And the clouds gazed sidelong, going elsewhere,
The heath-grass, fidgeting in its fever,
Took idiot notice of you. And the stone,
Reaching to touch your hand, found you real
And warm, and lucent, like that earlier one.
Plath cast herself as Emily Brontë, or Cathy, and saw Hughes as her own stubborn, untamable Heathcliff. This was a story that ended badly, with Hughes deserting Plath, and Plath committing suicide in the bitter British winter of 1963, a warning, maybe, about what literature and love can do.
A new film version of "Wuthering Heights," the 15th, recently aired in Britain. Here in the United States, Penguin Classics has just put out a "couture classic" with French flaps and a lovely jacket by the fashion illustrator Ruben Toledo. HarperCollins, meanwhile, has issued new editions of the book with broody "Twilight"-inspired covers, because the characters read and talk about "Wuthering Heights" in the Stephanie Meyer series.

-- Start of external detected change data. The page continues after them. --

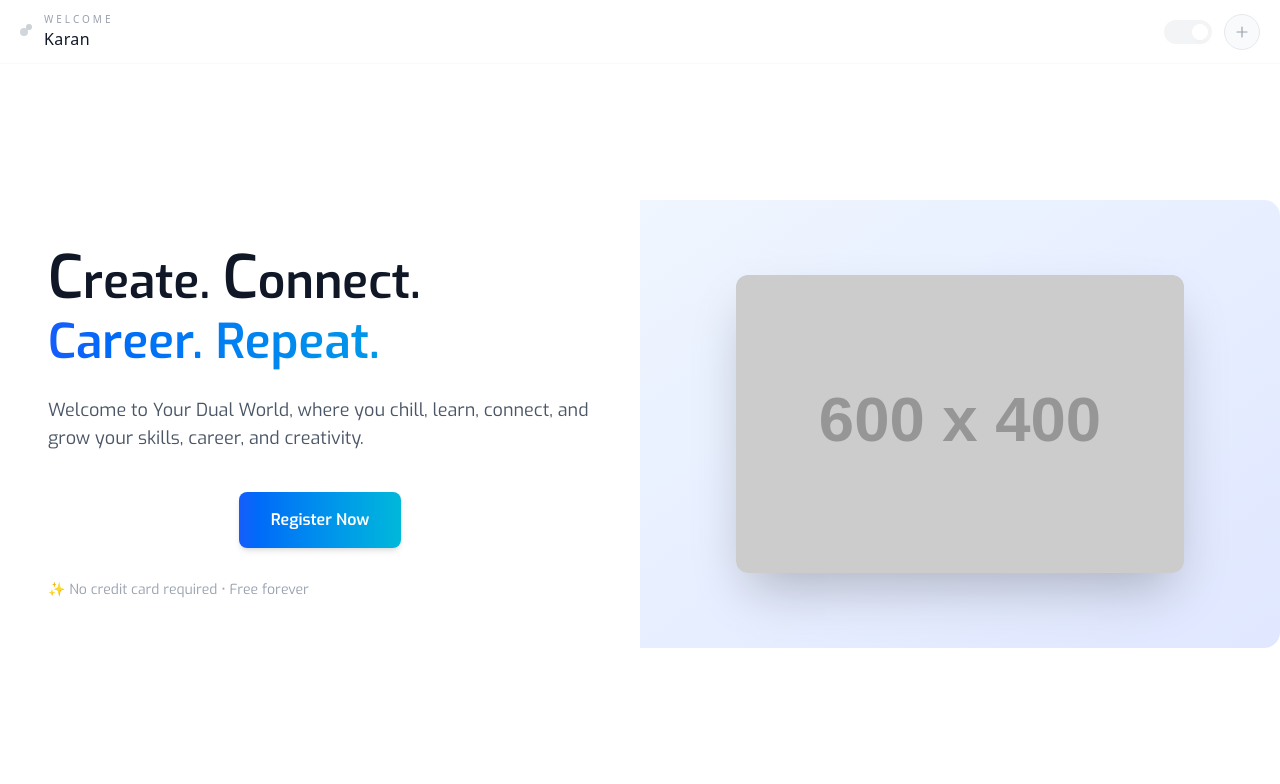
Repository: deepak445566/job
Page: / (app in frontend/)
An editor plug-in stored every save of this project. The page is shown before and after the next save, followed by the edit.
The browser window is 1280 px wide. The pictures show the whole page.
The page's requests for data from a server got no answer. Some web fonts or font styles are not loaded; a fallback is used. The project was rebuilt for these pictures with package versions that can differ from the ones it lists, and the page was loaded fresh each time. Some packages were replaced by stand-ins written for this rebuild. No one was signed in, and anything a server would have sent is missing. Also part of the build but not shown: frontend/vite.config.js, frontend/src/Components/auth/Login.jsx, frontend/src/Components/study/StudyDashboard.jsx, frontend/src/Components/chill/ChillDashboard.jsx.

Above is the page before, as saved 2026-02-26 14:08:42.

### frontend/index.html
<!doctype html>
<html lang="en">
  <head>
    <meta charset="UTF-8" />
    <link rel="icon" type="image/svg+xml" href="/vite.svg" />
    <meta name="viewport" content="width=device-width, initial-scale=1.0" />
    <title>frontend</title>
    <link rel="preconnect" href="https://fonts.googleapis.com">
<link rel="preconnect" href="https://fonts.gstatic.com" crossorigin>
<link href="https://fonts.googleapis.com/css2?family=Exo:ital,wght@0,100..900;1,100..900&family=Playfair+Display:ital,wght@0,400..900;1,400..900&display=swap" rel="stylesheet">
  </head>
  <body>
    <div id="root"></div>
    <script type="module" src="/src/main.jsx"></script>
  </body>
</html>

### frontend/src/main.jsx
import { StrictMode } from 'react'
import { createRoot } from 'react-dom/client'
import './index.css'
import App from './App.jsx'
import {BrowserRouter} from 'react-router-dom'
import { AppContextProvider } from './context/AppContextProvider.jsx'




createRoot(document.getElementById('root')).render(
  <BrowserRouter>
  <AppContextProvider>
  <StrictMode>
    <App />
  </StrictMode>
  </AppContextProvider>
  </BrowserRouter>
)

### frontend/src/index.css
@import "tailwindcss";
.exo{
  font-family: "Exo", sans-serif;

  font-style: normal;
}

### frontend/src/App.jsx
import React from "react";
import Login from "./Components/auth/Login";
import { Route, Routes } from "react-router-dom";
import Dashboard from "./Components/Dashboard";
import { useAppContext } from "./context/AppContextProvider";
import Navbar from "./Components/common/Navbar";

function App() {
  const { showLogin } = useAppContext(); // user bhi lein context se

  return (
    <div>
      {/* Navbar hamesha dikhega */}
      <Navbar />

      {/* Login modal - tabhi dikhega jab showLogin true ho */}
      {showLogin && <Login />}

      <Routes>
        <Route path="/" element={<Dashboard />} />
      </Routes>
    </div>
  );
}

export default App;

### frontend/src/context/AppContextProvider.jsx
import { useContext, useEffect, useState } from "react";
import { useNavigate } from "react-router-dom";
import axios from "axios";
import { AppContext } from "./AppContext";
import toast from 'react-hot-toast';

axios.defaults.withCredentials = true;
axios.defaults.baseURL = import.meta.env.VITE_BACKEND_URL;
console.log("Base URL:", import.meta.env.VITE_BACKEND_URL);

export const AppContextProvider = ({ children }) => {
  const navigate = useNavigate();
  const [user, setUser] = useState(null);
  const [mode, setMode] = useState('chill'); // Default 'chill' ya 'study'
  const [showLogin, setShowLogin] = useState(false);
  const [loading, setLoading] = useState(true);

  const fetchUser = async () => {
    try {
      const { data } = await axios.get("/api/auth/isauth");
      if (data.success) {
        setUser(data.user);
        // User login hai toh uski mode fetch karo
        fetchUserMode();
      }
    } catch (error) {
      setUser(null);
    } finally {
      setLoading(false);
    }
  };

  // User ka mode fetch karne ka function
  const fetchUserMode = async () => {
    try {
      const { data } = await axios.get("/api/mode/");
      if (data.success) {
        setMode(data.mode);
      }
    } catch (error) {
      console.log("Error fetching mode:", error);
    }
  };

  // Mode toggle karne ka function
  const toggleMode = async () => {
    if (!user) {
      toast.error("Please login first");
      setShowLogin(true);
      return;
    }

    try {
      const { data } = await axios.put("/api/mode/switch");
      if (data.success) {
        setMode(data.mode);
        toast.success(data.message);
      }
    } catch (error) {
      toast.error(error.response?.data?.message || "Error switching mode");
    }
  };

  useEffect(() => {
    fetchUser();
  }, []);

  return (
    <AppContext.Provider
      value={{
        navigate,
        user,
        setUser,
        axios,
        setShowLogin,
        showLogin,
        mode,
        setMode,
        toggleMode,
        loading
      }}
    >
      {children}
    </AppContext.Provider>
  );
};

export const useAppContext = () => useContext(AppContext);

### frontend/src/Components/Dashboard.jsx
// components/Dashboard.jsx
import React from 'react';
import { useAppContext } from '../context/AppContextProvider';
import StudyDashboard from './study/StudyDashboard';
import ChillDashboard from './chill/ChillDashboard';

function Dashboard() {
  const { mode, user, setShowLogin, loading } = useAppContext();

  // Loading state
  if (loading) {
    return (
      <div className="min-h-screen flex items-center justify-center">
        <div className="text-center">
          <div className="w-16 h-16 border-4 border-blue-500 border-t-transparent rounded-full animate-spin mx-auto mb-4"></div>
          <p className="text-gray-600">Loading dashboard...</p>
        </div>
      </div>
    );
  }

  // Agar user login nahi hai
  if (!user) {
    return (
     <div className="min-h-screen  flex items-center justify-center  exo">

      <div className=" w-full   rounded-2xl overflow-hidden flex flex-col md:flex-row">

        {/* Left side: Text and button */}
        <div className="w-full md:w-1/2 p-5 sm:p-10 lg:p-12 flex flex-col justify-center space-y-6">
          {/* Heading */}
          <h1 className="text-4xl sm:text-5xl font-semibold text-gray-900 leading-tight">
           <span className='text-6xl'>C</span>reate.  <span className='text-6xl'>C</span>onnect.
            <span className="text-transparent bg-clip-text bg-gradient-to-r from-blue-600 to-cyan-500 block ">
            Career. Repeat.
            </span>
          </h1>

          {/* Paragraph */}
          <p className="text-lg text-gray-600 ">
           Welcome to Your Dual World, where you chill, learn, connect, and grow your skills, career, and creativity.
          </p>

          {/* Register Now Button */}
          <div className="pt-4 flex justify-center">
            <button className="px-8 py-4 bg-gradient-to-r from-blue-600 to-cyan-500 text-white font-semibold rounded-lg shadow-md hover:shadow-lg transform hover:scale-105 transition-all duration-300 ease-in-out focus:outline-none focus:ring-2 focus:ring-blue-400 focus:ring-offset-2">
              Register Now
            </button>
          </div>

          {/* Optional extra trust indicator */}
          <p className="text-sm text-gray-400 pt-2">✨ No credit card required • Free forever</p>
        </div>

        {/* Right side: Image */}
        <div className="w-full md:w-1/2 bg-gradient-to-br from-blue-50 to-indigo-100 flex items-center justify-center p-8 sm:p-10 lg:p-12">
          {/*
            Using a placeholder image from placeholder.com.
            Replace the src with your own image.
            The image is made responsive with object-fit to maintain aspect ratio.
          */}
          <img
            src="https://placehold.co/600x400/3b82f6/ffffff/png?text=Your+Image+Here&font=montserrat"
            alt="Hero visual representing our platform"
            className="w-full h-auto max-w-md rounded-xl shadow-2xl object-cover transform hover:scale-105 transition-transform duration-500"
          />
        </div>
      </div>
    </div>
    );
  }

  // Mode ke hisaab se dashboard render karo
  return (
    <div className="transition-all duration-500">
      {mode === 'study' ? <StudyDashboard /> : <ChillDashboard />}
    </div>
  );
}

export default Dashboard;

### frontend/src/Components/common/Navbar.jsx
import React, { useState } from "react";
import { useAppContext } from "../../context/AppContextProvider";
import toast from "react-hot-toast";

function Navbar() {
  const { user, setUser, axios, setShowLogin, navigate, mode, toggleMode } =
    useAppContext();
  const [loggingOut, setLoggingOut] = useState(false);
  const [togglingMode, setTogglingMode] = useState(false);
  const [showProfileMenu, setShowProfileMenu] = useState(false);

  const handleLogout = async () => {
    try {
      setLoggingOut(true);
      const { data } = await axios.post("/api/auth/logout");
      if (data.success) {
        setUser(null);
        setShowLogin(true);
        toast.success("Logged out successfully");
        navigate("/");
      } else {
        toast.error(data.message || "Logout failed");
      }
    } catch (error) {
      toast.error(error.response?.data?.message || "Error logging out");
    } finally {
      setLoggingOut(false);
      setShowProfileMenu(false);
    }
  };

  const handleToggleMode = async () => {
    try {
      setTogglingMode(true);
      await toggleMode();
    } catch (error) {
      console.error("Error toggling mode:", error);
    } finally {
      setTogglingMode(false);
    }
  };

  const handleProfileClick = () => {
    if (user) {
      setShowProfileMenu(!showProfileMenu);
    } else {
      setShowLogin(true);
    }
  };

  // Get first letter of name for avatar
  const getInitial = () => {
    if (user?.username) return user.username[0].toUpperCase();
    if (user?.email) return user.email[0].toUpperCase();
    return 'K';
  };

  return (
    <nav className="bg-white/80 backdrop-blur-xl px-5 py-3 border-b border-gray-100/50 sticky top-0 z-50">
      <div className="flex justify-between items-center max-w-7xl mx-auto">
        {/* Left Side - Minimal Luxury Greeting */}
        <div className="flex items-center gap-4">
          {/* Ultra-minimal greeting dot */}
          <div className="relative">
            <div className="w-2 h-2 bg-gray-300 rounded-full"></div>
            <div className="absolute -top-1 -right-1 w-1.5 h-1.5 bg-gray-400 rounded-full opacity-50"></div>
          </div>

          {/* Name with exquisite typography */}
          <div className="flex flex-col">
            <span className="text-[10px] uppercase tracking-[0.3em] text-gray-400 font-light">
              Welcome
            </span>
            <div className="flex items-center gap-2">
              <span className="text-base font-light text-gray-900 tracking-wide">
                {user?.username || user?.email?.split('@')[0] || 'Karan'}
              </span>
              {user && (
                <span className="w-1 h-1 bg-gray-300 rounded-full"></span>
              )}
            </div>
          </div>
        </div>

        {/* Right Side - Ultra Minimal Actions */}
        <div className="flex items-center gap-3">
          {/* Mode Toggle - Refined Switch */}
          <button
            onClick={handleToggleMode}
            disabled={togglingMode || !user}
            className={`relative w-12 h-6 rounded-full transition-all duration-700 ${
              user
                ? mode === 'study'
                  ? 'bg-gray-900'
                  : 'bg-gray-400'
                : 'bg-gray-100 cursor-not-allowed'
            }`}
            title={!user ? "Login to switch mode" : `Switch to ${mode === 'study' ? 'Chill' : 'Study'}`}
          >
            <span
              className={`absolute top-1 left-1 w-4 h-4 bg-white rounded-full shadow-xl transform transition-all duration-500 ease-in-out ${
                mode === 'chill' ? 'translate-x-6' : ''
              }`}
            />
          </button>

          {/* Profile - Museum Quality */}
          <div className="relative">
            <button
              onClick={handleProfileClick}
              className="group relative focus:outline-none"
            >
              {/* Ultra subtle ring */}
              {user && (
                <div className="absolute -inset-0.5 bg-gradient-to-r from-gray-200 to-gray-300 rounded-full opacity-0 group-hover:opacity-100 transition-opacity duration-500 blur-[1px]"></div>
              )}

              {/* Minimal Avatar */}
              <div className={`relative w-9 h-9 rounded-full flex items-center justify-center transition-all duration-300 ${
                user
                  ? 'bg-gray-900 text-white border border-white/20'
                  : 'bg-gray-50 text-gray-400 border border-gray-200'
              }`}>
                {user ? (
                  <span className="text-xs font-light tracking-wider">{getInitial()}</span>
                ) : (
                  <svg width="16" height="16" viewBox="0 0 16 16" fill="none" xmlns="http://www.w3.org/2000/svg">
                    <path d="M8 3V13M3 8H13" stroke="currentColor" strokeWidth="1.2" strokeLinecap="round"/>
                  </svg>
                )}
              </div>
            </button>

            {/* Profile Menu - Minimal Luxury Dropdown */}
            {showProfileMenu && user && (
              <>
                {/* Backdrop */}
                <div
                  className="fixed inset-0 z-40"
                  onClick={() => setShowProfileMenu(false)}
                />

                {/* Menu Card - Like a luxury boutique */}
                <div className="absolute right-0 mt-3 w-56 bg-white/95 backdrop-blur-xl rounded-2xl shadow-[0_20px_40px_-15px_rgba(0,0,0,0.1)] border border-gray-100/80 z-50 overflow-hidden">
                  {/* User Info - Minimal */}
                  <div className="px-5 py-4 border-b border-gray-100/50">
                    <p className="text-xs text-gray-400 uppercase tracking-[0.2em] mb-2 font-light">
                      Account
                    </p>
                    <p className="text-sm font-medium text-gray-900 mb-0.5">
                      {user.username || 'User'}
                    </p>
                    <p className="text-xs text-gray-400 truncate font-light">
                      {user.email || 'user@example.com'}
                    </p>
                  </div>

                  {/* Menu Items - Refined */}
                  <div className="p-2">
                    <button
                      onClick={() => {
                        setShowProfileMenu(false);
                        navigate('/profile');
                      }}
                      className="w-full px-4 py-2.5 text-left hover:bg-gray-50/80 rounded-xl transition-all duration-200 flex items-center gap-3 text-gray-600 group"
                    >
                      <span className="text-sm opacity-50 group-hover:opacity-100 transition-opacity">👤</span>
                      <span className="text-xs font-light tracking-wide">Profile</span>
                    </button>

                    <button
                      onClick={() => {
                        setShowProfileMenu(false);
                        navigate('/settings');
                      }}
                      className="w-full px-4 py-2.5 text-left hover:bg-gray-50/80 rounded-xl transition-all duration-200 flex items-center gap-3 text-gray-600 group"
                    >
                      <span className="text-sm opacity-50 group-hover:opacity-100 transition-opacity">⚙️</span>
                      <span className="text-xs font-light tracking-wide">Settings</span>
                    </button>

                    <div className="h-px bg-gray-100/50 my-2"></div>

                    <button
                      onClick={handleLogout}
                      disabled={loggingOut}
                      className="w-full px-4 py-2.5 text-left hover:bg-red-50/50 rounded-xl transition-all duration-200 flex items-center gap-3 text-red-400 group"
                    >
                      <span className="text-sm opacity-50 group-hover:opacity-100 transition-opacity">🚪</span>
                      <span className="text-xs font-light tracking-wide flex-1">
                        {loggingOut ? "Exiting..." : "Sign out"}
                      </span>
                      {loggingOut && (
                        <span className="w-3 h-3 border border-red-300 border-t-transparent rounded-full animate-spin" />
                      )}
                    </button>
                  </div>
                </div>
              </>
            )}
          </div>
        </div>
      </div>
    </nav>
  );
}

export default Navbar;

Loaded but not shown: frontend/src/context/AppContext.jsx (common file)

After the next save:
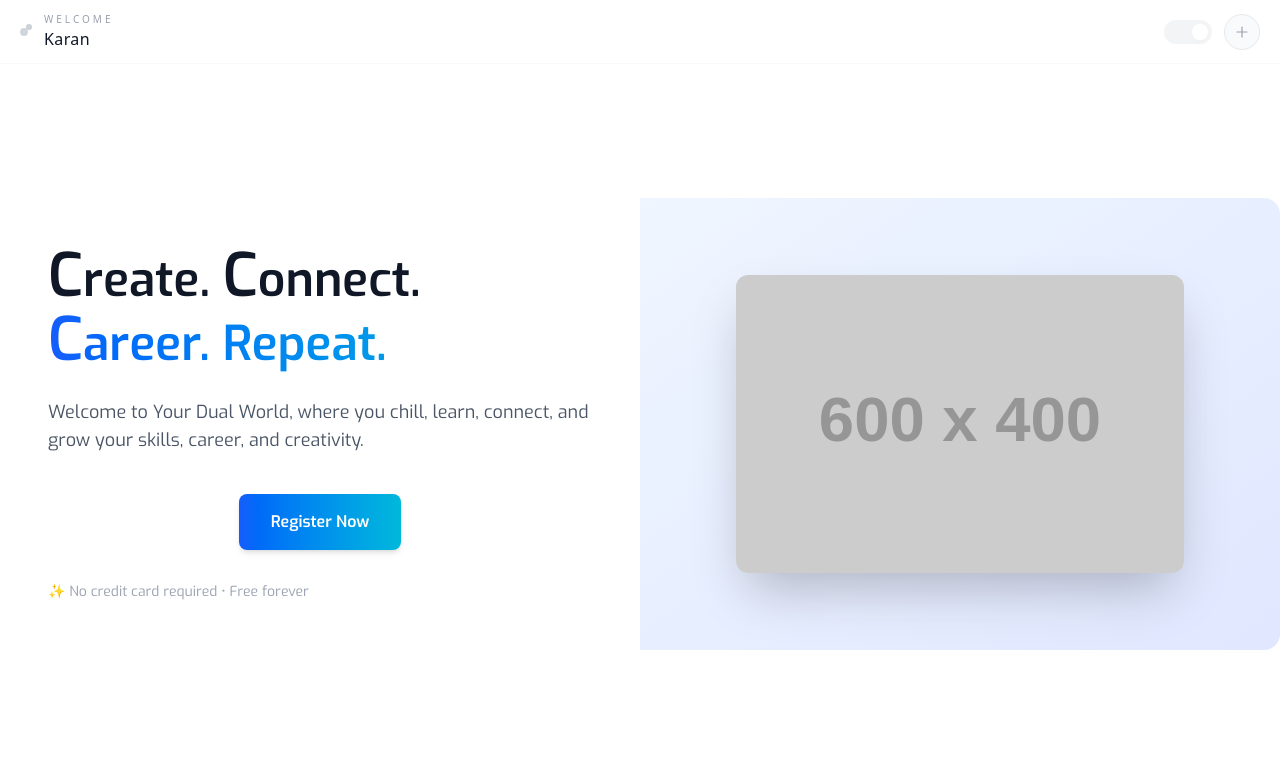
Saved 6 s later.
--- a/frontend/src/Components/Dashboard.jsx
+++ b/frontend/src/Components/Dashboard.jsx
@@ -32,7 +32,7 @@ function Dashboard() {
           <h1 className="text-4xl sm:text-5xl font-semibold text-gray-900 leading-tight">
            <span className='text-6xl'>C</span>reate.  <span className='text-6xl'>C</span>onnect.
             <span className="text-transparent bg-clip-text bg-gradient-to-r from-blue-600 to-cyan-500 block ">
-            Career. Repeat.
+             <span className='text-6xl'>C</span>areer. Repeat.
             </span>
           </h1>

"Wuthering Heights" is a classic that seems infinitely porous, waiting to be rediscovered and repackaged infinitely. "Love Never Dies" runs the tag line on the HarperCollins edition. Really, the book should come with flashing health alerts.
On a personal note: I was born in West Yorkshire, on one side of the Brontë moor, and I spent my teenage years living in a house just on the other side. I first read "Wuthering Heights" when I was 13 and, every couple of years ever since, I have re-subjected myself to its undiminished beauties and oddities and cruelties. Guns go bang, puppies are slaughtered and weak lungs burst, as Emily Brontë's did soon after she finished the writing. "Wuthering Heights" has realism, and tries to tell us that it is only by daylight and reason that love can survive.
But it is the sickly fevered radiance of the remembered Heathcliff-Cathy story line that threatens to whiten our bones. We long for such passion, and gain it at our peril.
Rayner is the author, most recently, of "A Bright and Guilty Place: Murder, Corruption and L.A.'s Scandalous Coming of Age." Paperback Writers appears monthly at latimes.com/books.